Johnstone is eager to recover Rainmaker and fix her up, so don’t be shy about grabbing her if you see her. You’ll see all her superstructure has been swept away, but the hull, a very expensive piece of carbon fiber, is perfectly intact. It obviously is pretty buoyant.
By comparison, Be Good Too, the catamaran I abandoned eighteen months ago, hull no. 1 of the Alpha 42 line, has never been seen again. I was fairly confident at the time that she would sink, as she was taking on so much water in so many places. Also, her hull was not fully cored like Rainmaker‘s, but was solid below the waterline. And she was glass, not carbon.
All the night sailing I’ve done…this is the sort of obstacle I’d hate to encounter at 6-8 kts in the dark. Certainly hope someone removes it as a hazard.
I’m with you Capt Bill- I hope this floating disaster waiting to happen will be tracked and sunk!
If you break it up you will have a greater chance of hitting the floating pieces. You cant sink it
Fantastic Photos. Very interesting how the deckhouse is swept clean. I’d love to see how it broke off.
Whoever goes after her….godspeed!
She needs to be scuttled before she becomes a hazard to other sailors, like Captain Bill said it is not something you want to collide with in the dead of night, it could easily cost someone their life, the best thing to do is call out the Coast Guard and one of their gun boats and put a few well placed rounds through the superstructure and sink her now before it is too late.
There is so much stuff floating around, this is in the noise. There isn’t a navy big enough to sink what’s out there. Give it a break.
I agree with sabreena and dave et al that this hull obviously poses a risk to other yachts. But compared to the thousands of containers drifting around out there, it is a relatively minor one. Hit a steel container and you’ll likely sink. Hit this foam-cored carbon hull and you will suffer some damage, but you hopefully won’t sink. Offhand I can’t think of any reported instance of a yacht hitting an abandoned yacht. Not that it can’t happen, but the chances are very small. Much better to complain about the containers out there than this poor hulk.
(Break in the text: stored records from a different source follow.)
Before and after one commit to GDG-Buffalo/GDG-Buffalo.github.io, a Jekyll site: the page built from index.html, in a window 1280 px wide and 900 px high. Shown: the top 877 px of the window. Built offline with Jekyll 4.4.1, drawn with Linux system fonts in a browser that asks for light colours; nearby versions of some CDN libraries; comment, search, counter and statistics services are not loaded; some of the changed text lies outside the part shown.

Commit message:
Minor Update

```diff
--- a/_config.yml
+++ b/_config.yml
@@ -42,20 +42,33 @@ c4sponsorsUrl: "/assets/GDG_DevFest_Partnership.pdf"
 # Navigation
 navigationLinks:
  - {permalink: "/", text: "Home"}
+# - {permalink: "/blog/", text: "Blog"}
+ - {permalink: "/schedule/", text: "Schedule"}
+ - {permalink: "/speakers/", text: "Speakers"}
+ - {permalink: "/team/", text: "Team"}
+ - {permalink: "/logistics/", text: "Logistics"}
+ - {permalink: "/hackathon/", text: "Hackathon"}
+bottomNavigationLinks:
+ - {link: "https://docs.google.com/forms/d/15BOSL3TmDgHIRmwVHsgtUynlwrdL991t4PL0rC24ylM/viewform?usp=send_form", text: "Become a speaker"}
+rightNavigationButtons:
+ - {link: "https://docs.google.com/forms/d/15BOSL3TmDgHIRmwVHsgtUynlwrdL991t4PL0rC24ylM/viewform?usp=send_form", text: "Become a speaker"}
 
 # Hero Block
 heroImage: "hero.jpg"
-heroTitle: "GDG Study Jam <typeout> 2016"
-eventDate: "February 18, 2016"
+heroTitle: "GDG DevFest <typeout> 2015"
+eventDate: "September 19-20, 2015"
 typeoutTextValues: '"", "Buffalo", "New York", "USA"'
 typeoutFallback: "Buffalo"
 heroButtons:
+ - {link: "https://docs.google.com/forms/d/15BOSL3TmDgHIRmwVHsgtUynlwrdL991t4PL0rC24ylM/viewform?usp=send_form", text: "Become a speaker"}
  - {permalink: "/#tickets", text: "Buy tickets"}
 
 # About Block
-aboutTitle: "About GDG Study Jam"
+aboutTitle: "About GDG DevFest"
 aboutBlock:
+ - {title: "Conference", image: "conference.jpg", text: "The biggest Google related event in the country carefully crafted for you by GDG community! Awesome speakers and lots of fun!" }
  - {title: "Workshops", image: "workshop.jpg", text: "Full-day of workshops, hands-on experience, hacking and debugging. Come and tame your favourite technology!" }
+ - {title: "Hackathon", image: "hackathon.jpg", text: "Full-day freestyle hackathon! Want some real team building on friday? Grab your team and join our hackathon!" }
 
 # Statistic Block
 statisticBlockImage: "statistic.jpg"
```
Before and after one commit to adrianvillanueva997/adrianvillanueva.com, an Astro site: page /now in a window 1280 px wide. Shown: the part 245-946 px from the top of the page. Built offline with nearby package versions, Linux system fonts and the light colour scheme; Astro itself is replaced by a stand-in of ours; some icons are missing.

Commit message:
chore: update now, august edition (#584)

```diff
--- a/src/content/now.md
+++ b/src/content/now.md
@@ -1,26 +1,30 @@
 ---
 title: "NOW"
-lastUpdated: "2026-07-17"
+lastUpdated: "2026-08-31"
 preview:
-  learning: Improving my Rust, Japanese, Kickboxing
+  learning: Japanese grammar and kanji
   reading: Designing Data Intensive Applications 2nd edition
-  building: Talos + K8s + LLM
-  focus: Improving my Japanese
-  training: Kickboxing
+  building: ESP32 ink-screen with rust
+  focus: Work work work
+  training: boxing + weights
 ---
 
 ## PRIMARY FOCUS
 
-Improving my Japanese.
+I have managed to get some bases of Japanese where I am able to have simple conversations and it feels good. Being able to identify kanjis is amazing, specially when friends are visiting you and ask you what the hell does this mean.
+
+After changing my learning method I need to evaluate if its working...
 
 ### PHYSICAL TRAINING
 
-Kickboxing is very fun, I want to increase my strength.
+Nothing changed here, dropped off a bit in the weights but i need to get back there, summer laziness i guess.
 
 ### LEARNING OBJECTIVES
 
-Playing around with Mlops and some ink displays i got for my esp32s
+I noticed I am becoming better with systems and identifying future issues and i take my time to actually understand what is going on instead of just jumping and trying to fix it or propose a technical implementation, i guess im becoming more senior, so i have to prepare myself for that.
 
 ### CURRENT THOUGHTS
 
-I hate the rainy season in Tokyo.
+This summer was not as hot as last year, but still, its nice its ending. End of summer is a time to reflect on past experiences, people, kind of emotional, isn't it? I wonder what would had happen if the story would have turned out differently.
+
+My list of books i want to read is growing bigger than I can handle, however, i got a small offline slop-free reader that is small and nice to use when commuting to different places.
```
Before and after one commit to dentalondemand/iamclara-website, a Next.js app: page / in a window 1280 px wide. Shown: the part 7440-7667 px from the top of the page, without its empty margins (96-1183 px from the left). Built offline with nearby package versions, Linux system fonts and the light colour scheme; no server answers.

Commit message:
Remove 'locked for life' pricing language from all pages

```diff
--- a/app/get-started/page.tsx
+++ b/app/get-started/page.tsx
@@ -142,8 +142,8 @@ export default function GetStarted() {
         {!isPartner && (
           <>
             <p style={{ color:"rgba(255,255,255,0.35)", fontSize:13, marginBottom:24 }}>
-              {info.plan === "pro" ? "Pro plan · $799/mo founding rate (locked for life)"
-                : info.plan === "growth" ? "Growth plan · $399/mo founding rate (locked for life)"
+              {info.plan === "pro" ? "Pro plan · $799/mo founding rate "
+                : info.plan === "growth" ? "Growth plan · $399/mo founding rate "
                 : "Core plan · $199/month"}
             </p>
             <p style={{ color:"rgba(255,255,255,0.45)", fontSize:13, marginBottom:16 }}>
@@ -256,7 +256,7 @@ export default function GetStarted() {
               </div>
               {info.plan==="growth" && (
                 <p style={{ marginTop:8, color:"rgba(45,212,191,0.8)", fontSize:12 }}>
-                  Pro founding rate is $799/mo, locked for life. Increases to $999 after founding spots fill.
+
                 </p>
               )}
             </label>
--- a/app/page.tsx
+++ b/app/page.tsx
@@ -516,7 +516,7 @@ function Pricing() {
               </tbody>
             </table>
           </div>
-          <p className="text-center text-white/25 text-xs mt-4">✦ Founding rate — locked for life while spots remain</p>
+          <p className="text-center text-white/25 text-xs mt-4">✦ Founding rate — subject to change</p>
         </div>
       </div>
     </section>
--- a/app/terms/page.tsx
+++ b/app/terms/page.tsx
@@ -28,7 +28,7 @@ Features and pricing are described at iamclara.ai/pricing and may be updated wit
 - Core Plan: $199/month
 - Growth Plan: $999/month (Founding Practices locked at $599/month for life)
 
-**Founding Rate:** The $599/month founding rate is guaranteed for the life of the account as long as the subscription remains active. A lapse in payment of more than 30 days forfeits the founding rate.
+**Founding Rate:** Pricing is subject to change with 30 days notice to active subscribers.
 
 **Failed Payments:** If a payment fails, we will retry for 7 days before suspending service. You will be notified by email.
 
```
Well I looked at the photos taken before the loss and now better understand that the boat was more of a daysailer than cruiser even though there there were plenty of quarters etc. in the hulls.. It doesn’t look like the deckhouse was meant for heavy weather…. so of course the deckhouse is gone. Silly me. I guess I’m a bit slow. I’m not saying the design is an unacceptable risk for a well sailed boat….. just saying that when abandoned for 5 months, I shouldn’t expect to see the deckhouse.
If the boat is already full of water, how will putting holes in her make her sink?